China, the world's biggest cigarette market, may suffer slower economic growth because of cancer and other chronic diseases that are hurting the labor force, Minister of Health Chen Zhu said.
Non-communicable diseases which cause prolonged sickness are responsible for four out of five deaths in China, compared with about 63 percent globally, and absorb about 70 percent of the nation's health spending, Chen said in an interview on Monday. Fighting the threat requires tighter scrutiny of the tobacco industry, linked to 1 million deaths in China, he said.
China's gross domestic product has grown an average 10 percent a year for the past three decades, transforming the nation into the world's biggest exporter and replacing Japan as the second-biggest economy after the US. The same time, the country now counts more than 90 million diabetes and 120 million chronic kidney disease sufferers - the most in the world.
"If we don't curb the fast rise of chronic diseases in China, it will have an impact not just on people's health, but also on society and the economy," Chen said in Hainan province, where he is attending the Boao Forum for Asia. "It could affect the continuity of our economic growth because a lot of deaths caused by chronic diseases are in people younger than 60."
The government wants to improve the efficiency of health services as it grapples with a rising incidence of life-long diseases.
$558 billion cost
Unless preventative steps are taken, early deaths from so-called non-communicable diseases such as heart disease, stroke, diabetes and cancer will crimp China's national income by $558 billion in the decade ending 2015, according to the World Health Organization. Half of sufferers who die of chronic diseases are under 65 years of age, according to the World Bank.
China will consider expanding its healthcare workforce and increasing resources near major cities to improve access, Chen said.

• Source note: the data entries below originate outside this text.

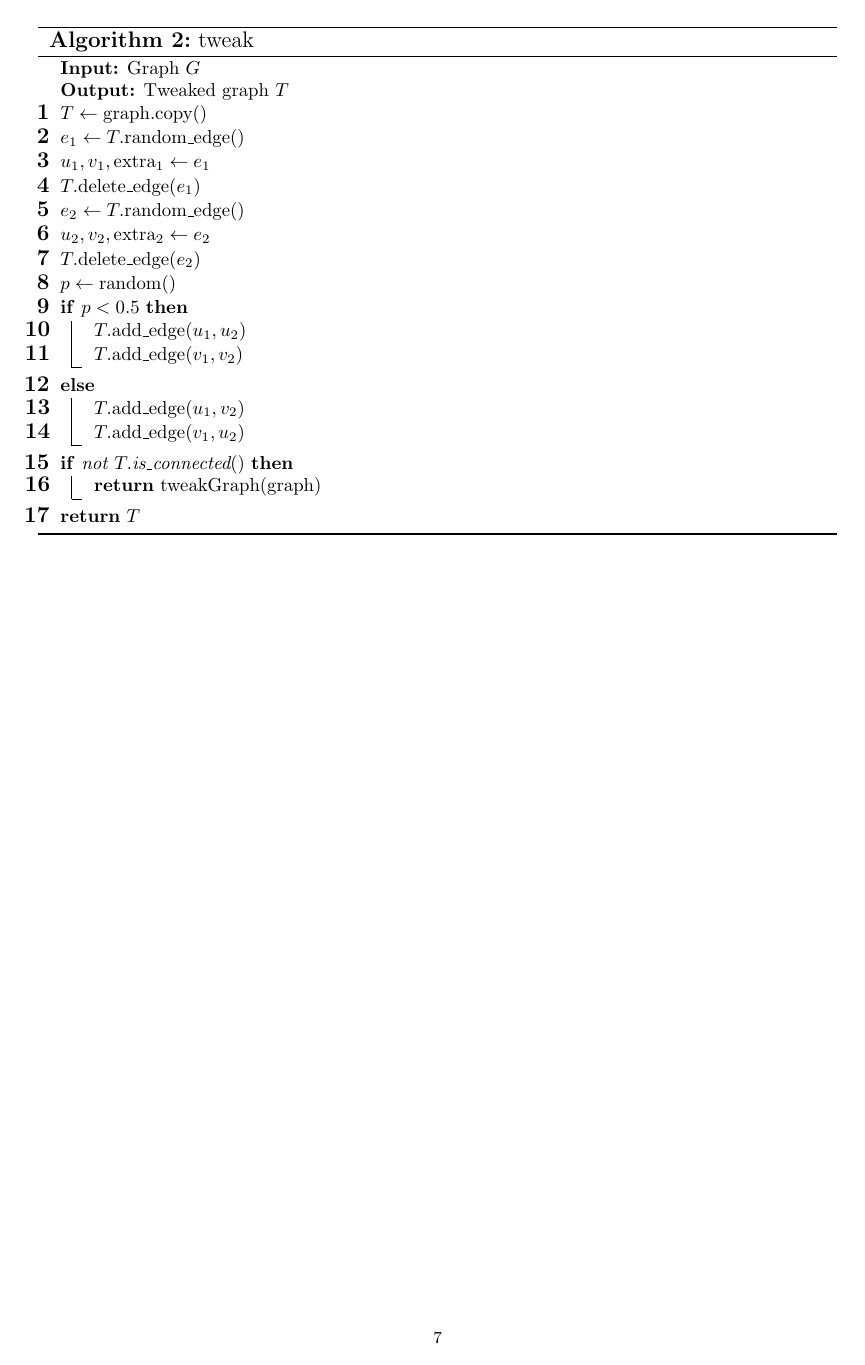
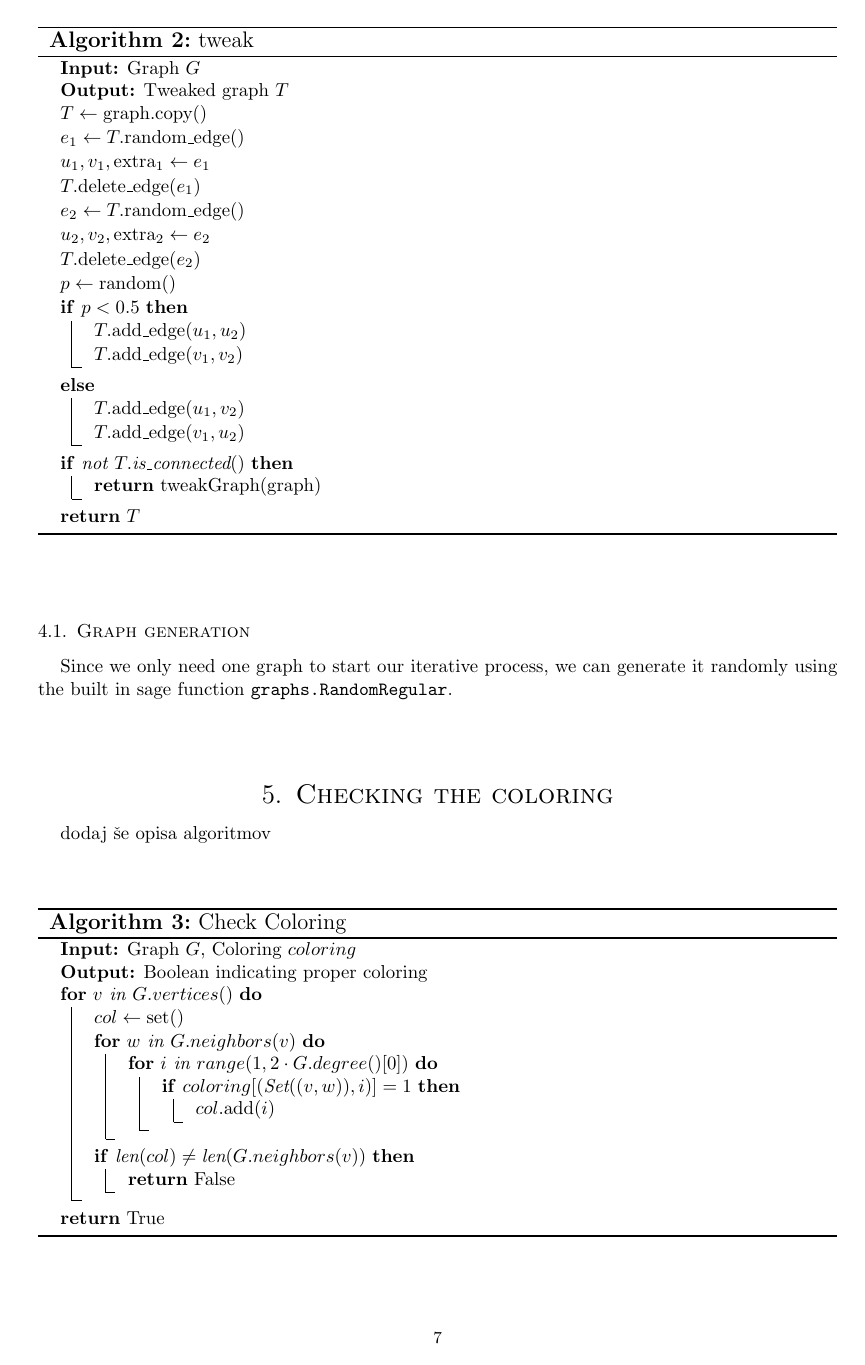
Before and after one commit to anejrozman/Rich-neighbour-edge-coloring, a LaTeX paper (Long Presentation/LongPresentation.tex): page 7 of 7 before the commit and page 7 of 8 after it. Compiled offline with pdfLaTeX.

Commit message:
text update

```diff
--- a/Long Presentation/LongPresentation.tex
+++ b/Long Presentation/LongPresentation.tex
@@ -325 +321,0 @@ Ljubljana, \letnica}
-    \begin{algorithm}
@@ -326,5 +332,6 @@ Ljubljana, \letnica}
+    \begin{algorithm}[!htbp]
         \caption{tweak}\label{algo:tweakGraph}
-        \LinesNumbered
+        \LinesNumberedHidden
         \DontPrintSemicolon
         \SetAlgoNlRelativeSize{0}
         \SetAlgoNlRelativeSize{-1}
@@ -367,9 +374,39 @@ Ljubljana, \letnica}
         \end{algorithm}
 
 
-
+    \pagebreak
     \subsection{Graph generation}
         Since we only need one graph to start our iterative process, we can generate it randomly using the built in sage function \texttt{graphs.RandomRegular}.
 
-\section{Preventiva}
-tukej daj algoritma chack coloring in check richness. Ostalo bom js napisu
+\section{Checking the coloring} %tukej daj algoritma chack coloring in check richness. Ostalo bom js napisu
+    dodaj še opisa algoritmov
+    \begin{algorithm}[!htbp]
+        \caption{Check Coloring}\label{algo:checkColoring}
+        \LinesNumberedHidden
+        \DontPrintSemicolon
+        \SetAlgoNlRelativeSize{0}
+        \SetAlgoNlRelativeSize{-1}
+        \SetAlgoNlRelativeSize{1}
+        \SetKwInput{KwInput}{Input}
+        \SetKwInput{KwOutput}{Output}
+
+        \SetKwFunction{FCheckColoring}{checkColoring}
+
+        \KwInput{Graph $G$, Coloring $coloring$}
+        \KwOutput{Boolean indicating proper coloring}
+
+        \For{$v$ in $G.vertices()$}{
+            $col \gets \text{set()}$\;
+            \For{$w$ in $G.neighbors(v)$}{
+                \For{$i$ in $range(1, 2 \cdot G.degree()[0])$}{
+                    \If{$coloring[(\text{Set}((v, w)), i)] = 1$}{
+                        $col.\text{add}(i)$\;
+                    }
+                }
+            }
+            \If{$\text{len}(col) \neq \text{len}(G.neighbors(v))$}{
+                \Return \text{False}\;
+            }
+        }
+        \Return \text{True}\;
+    \end{algorithm}
@@ -376,3 +450,5 @@ tukej daj algoritma chack coloring in check richness. Ostalo bom js napisu
+    \pagebreak
+
 
 \section{Findings}
 
```
Also changed, not shown: Long Presentation/LongPresentation.pdf, Long Presentation/LongPresentation.tex (64 more changed lines), 4 other files. Lines whose indentation alone changed are shown as unchanged.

The government will also look at introducing standards to ensure quality isn't compromised amid a new tendering system tested in East China's Anhui province that encourages drugmakers to compete for State contracts to supply essential medicines.
"In evaluating the essential medicines, we need to put quality as the priority and not just the price," Chen said. "The prices of drugs and equipment are a little bit high in China. Balancing the growth of the industry and controlling health expenditure is both a challenge and a dilemma for the government."
Tobacco also presents another dilemma in China, the world's biggest producer and consumer of the aromatic leaves, accounting for 38 percent of cigarettes smoked worldwide in 2009.
"The commercial activities of the tobacco companies should be totally separate from administrative supervision," Chen said.
"One of the key aims is to enhance the government's supervision of the commercial activities related to tobacco," he said.